Interim director of communications and marketing at the museum, Allison Peck confirmed the damage and the temporary closing of the pumpkins room, but assured people that it would be available for viewing again shortly.
According to the DCist, the exhibition, which has been open for just four days has already garnered an approximate 8,000 visitors. People have been lining up as much as an hour before daily passes are handed out at 10AM and lines have stacked up inside the installation rooms, however are said to typically last less than a minute.
“We have actually just never had a show with that kind of visitor demand”, quoted Peck to the New York Times.
The room officially reopened today and the artist is said to be ordering a replacement which will arrive within the next few weeks.
As of today, the Hirshorn website released that all advanced timed passes have been claimed up until mid-March, with the next release date being March 6th for the week of the 14th through the 20th.
Kusama is far from the only artist to have suffered damage to a valuable work during an exhibition, and she definitely won’t be the last.
In 2006 a museum goer did $800,000 in damages when he tripped over his shoelace and fell down a staircase crashing into 300-year-old Chinese vases at Cambridge’s Fitzwilliam Museum. It took restoration crews six months to repair the vases.
Back in 2000 porters at Sotheby’s auction house in London destroyed a Lucian Freud by placing it into a crushing machine. The workers had mistakenly assumed the box which had contained the piece to be empty only to find that it was $157,000 worth of emptiness. Pretty sure the only thing that was empty from that point on was their paychecks.
In 2010, a student tripped, accidentally ripping a Picasso painting worth $130 million by the name of “The Actor” at the Metropolitan Museum of Art and pieces of German artist Gustav Metzger’s Recreation of First Public Demonstration of Auto-Destructive Art were mistakenly thrown away by museum staff at Tate Britain.
Famed artist Damien Hirst also lost a part of his exhibition due to workers mistaking it for rubbish at London’s Eyestorm Gallery. The beer bottles, coffee cups and ashtrays, which were meant to depict the artist’s life were accidentally thrown out by a janitor.
However, perhaps none have suffered such ill-fate as Rembrandt’s 1642 Night Watch, which garnered an average of 4,000 to 5,000 visitors daily during its time on display at Rijksmuseum in Amsterdam. The classic painting, estimated at just slightly under one-million dollars suffered an attempted knife slash by an unemployed navy cook and in 1975 was slashed into by a mentally disturbed patron.
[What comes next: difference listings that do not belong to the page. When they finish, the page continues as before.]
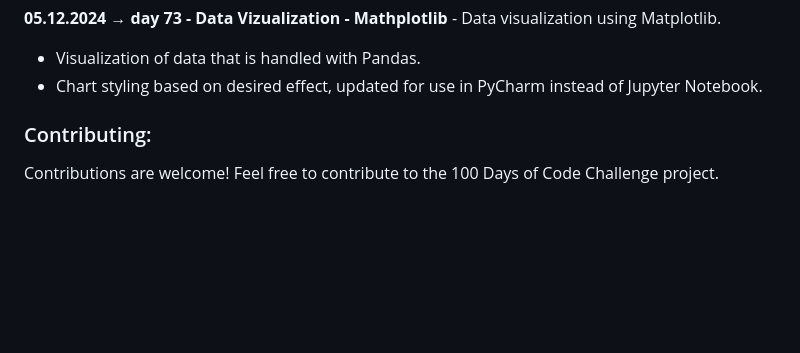
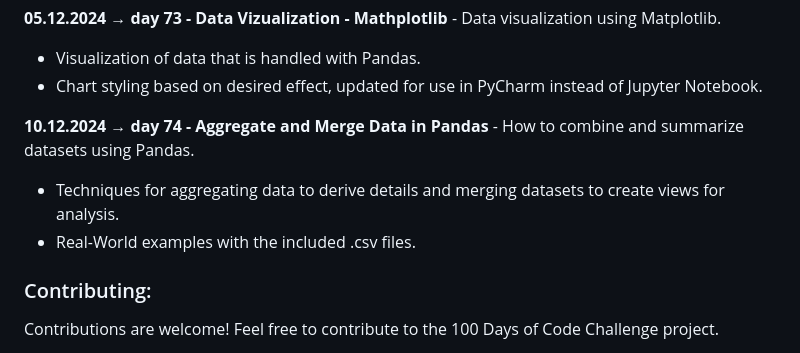
Before and after one commit to dbeniamin/1-100_PythonCode_Challenge, a Markdown page: README.md, the part around the change. Drawn GitHub-style; blank space fills up the shorter version.

```diff
--- a/README.md
+++ b/README.md
@@ -365,6 +365,9 @@ You can customize the files / folders as needed for your own desired usage. Feel
 - Visualization of data that is handled with Pandas.
 - Chart styling based on desired effect, updated for use in PyCharm instead of Jupyter Notebook.
 
+**10.12.2024 → day 74 - Aggregate and Merge Data in Pandas** - How to combine and summarize datasets using Pandas.
+- Techniques for aggregating data to derive details and merging datasets to create views for analysis.
+- Real-World examples with the included .csv files.
 
 ### Contributing:
 
```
Approximately fifteen years later it was attacked yet again by a man named Hans-Joachim Bohlmann, who threw acid on it. Fortunately museum staff were able to dilute the chemical with water before causing too much irreparable damage.